Nir: I played with ChatGPT quite a bit, and I don’t think it has the same quality. ChatGPT is really good at regurgitating what’s already out there. I think it makes people better writers. For example, my daughter, she’s 14 and she’s taking world history class. She had a question that she needed to answer, which was “why did people during the Ottoman Empire resist industrialization?” She looked thoroughly at Google, but she couldn’t get a definitive answer to this question. I saw that she was struggling so I went to ChatGPT and asked the same question. It gave me an answer in 3 seconds, and that’s amazing because during my generation, we would go to the library and it would take us 3 hours. For her, it took her 30 minutes to Google it. Today, with ChatGPT, it only took 3 seconds. Now, that’s not good writing. That’s good regurgitation of what’s already out there. Good writing is to take that and some kind of unique insight and combine it together.
Omri: What does your current time management workflow look like and how do you stay away from distractions?
Nir: External triggers are only 10% of the causes of our distractions. 90% of the time that we get distracted is not about what’s happening outside of us, it’s about what’s happening inside of us, specifically inside our own heads. These are internal triggers, which are uncomfortable emotional states that we seek to escape: boredom, loneliness, fatigue, uncertainty, anxiety, etc. 90% of the time, the problem is the feeling and how we don’t know how to master these emotions. So step number 1 to becoming indistractable is to master these emotions or they will become your master. Step number 2, which is my workflow, is making time for traction. If you can’t look at your calendar and know what to do with your time, you can’t say you got distracted. Why? Because you can’t call something a distraction unless you know what it distracted you from. The third step is to hack back the external triggers. Even though it’s only 10% of the time, there are a bunch of easy things we can do: changing notification settings, etc. Finally, we prevent distraction with packs. Packs are the last line of defense – the firewall against distractions where we make a promise between ourselves and others as the last line of defense so that if the 3 other techniques fail, we are kept on our task at hand.
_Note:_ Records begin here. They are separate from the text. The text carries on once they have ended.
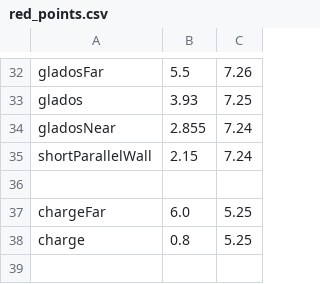
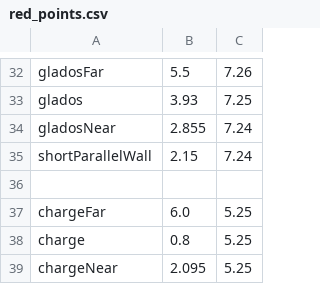
Before and after one commit to Valor6800/FRC-6800-2023-code, a CSV file: scripts/auto/points/red_points.csv, drawn as a sheet; only a part is shown, gaps mark what is left out; the diff names each change by its address in the sheet, - before the commit and + after, or states it on an @@ line.

```diff
--- a/scripts/auto/points/red_points.csv
+++ b/scripts/auto/points/red_points.csv
+row 39: chargeNear | 2.095 | 5.25
```
Also changed, not shown: scripts/auto/points/blue_points.csv, 1 other file.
Omri: What are some practical things that you do to fight distraction?
Nir: One technique I use every day is the 10-minute rule, which is all about giving in to any distractions in 10 minutes. And these emotions, they’re like waves – they crest and they subside. And by the time those 10 minutes have passed, you’ll be right back at the task at work that you said you were going to do. 9 out of 10 times it works. It’s about showing yourself that you’re capable of resisting temptation. That’s the important thing here, that you have agency. And over time, you’re building that capability to resist longer and longer.
Omri: What is your advice for people who combine different productivity tools?
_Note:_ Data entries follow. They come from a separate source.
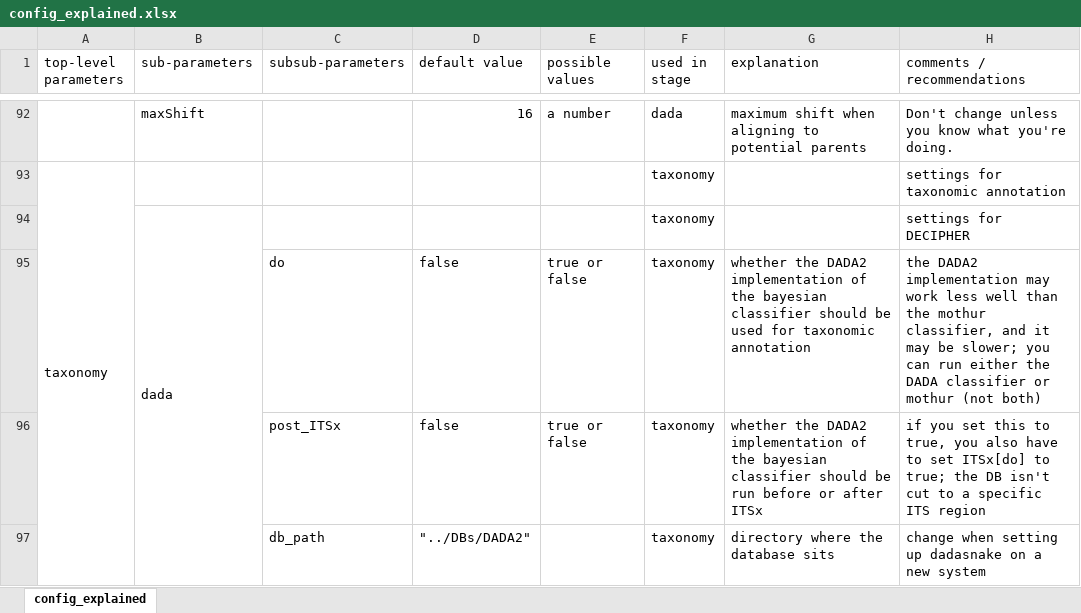
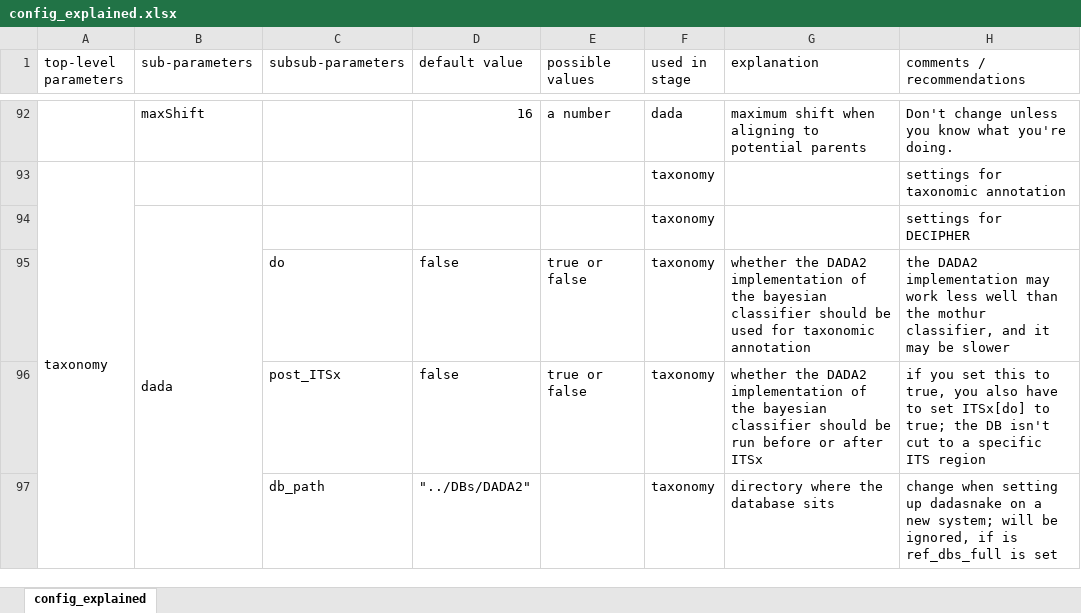
Before and after one commit to a-h-b/dadasnake, an Excel workbook: documentation/config_explained.xlsx, sheet config_explained, drawn as a sheet; only a part is shown, gaps mark what is left out; values as stored, in another font and other column widths than the file's, no borders; the diff covers the shown part only; the diff names each change by its address in the sheet, - before the commit and + after, or states it on an @@ line.

```diff
--- a/documentation/config_explained.xlsx (sheet config_explained)
+++ b/documentation/config_explained.xlsx (sheet config_explained)
-H95 (comments / recommendations): …may be slower; you can run either the DADA classifier or mothur (not both)
+H95 (comments / recommendations): …may be slower
-H97 (comments / recommendations): …a new system
+H97 (comments / recommendations): …a new system; will be ignored, if is ref_dbs_full is set
```
Also changed, not shown: 23 added rows, 1 removed row, 14 edited cells, cell formats and merged cells elsewhere in this sheet, 1 other file.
Nir: To-do lists are terrible when you use them by themselves because there’s no constraint. You can always add more and more and more. The reason that people believe that they’re bad at time management is that they use this crappy technique that time after time tells them “you didn’t finish what you said you were going to do.” You’re not broken – this technique is broken. To-do lists are a temporary repository of how you want to spend your time. But the critical thing is your calendar. Put the things in your to-do lists in your calendar, because if you haven’t planned time for it, it’s not going to get done.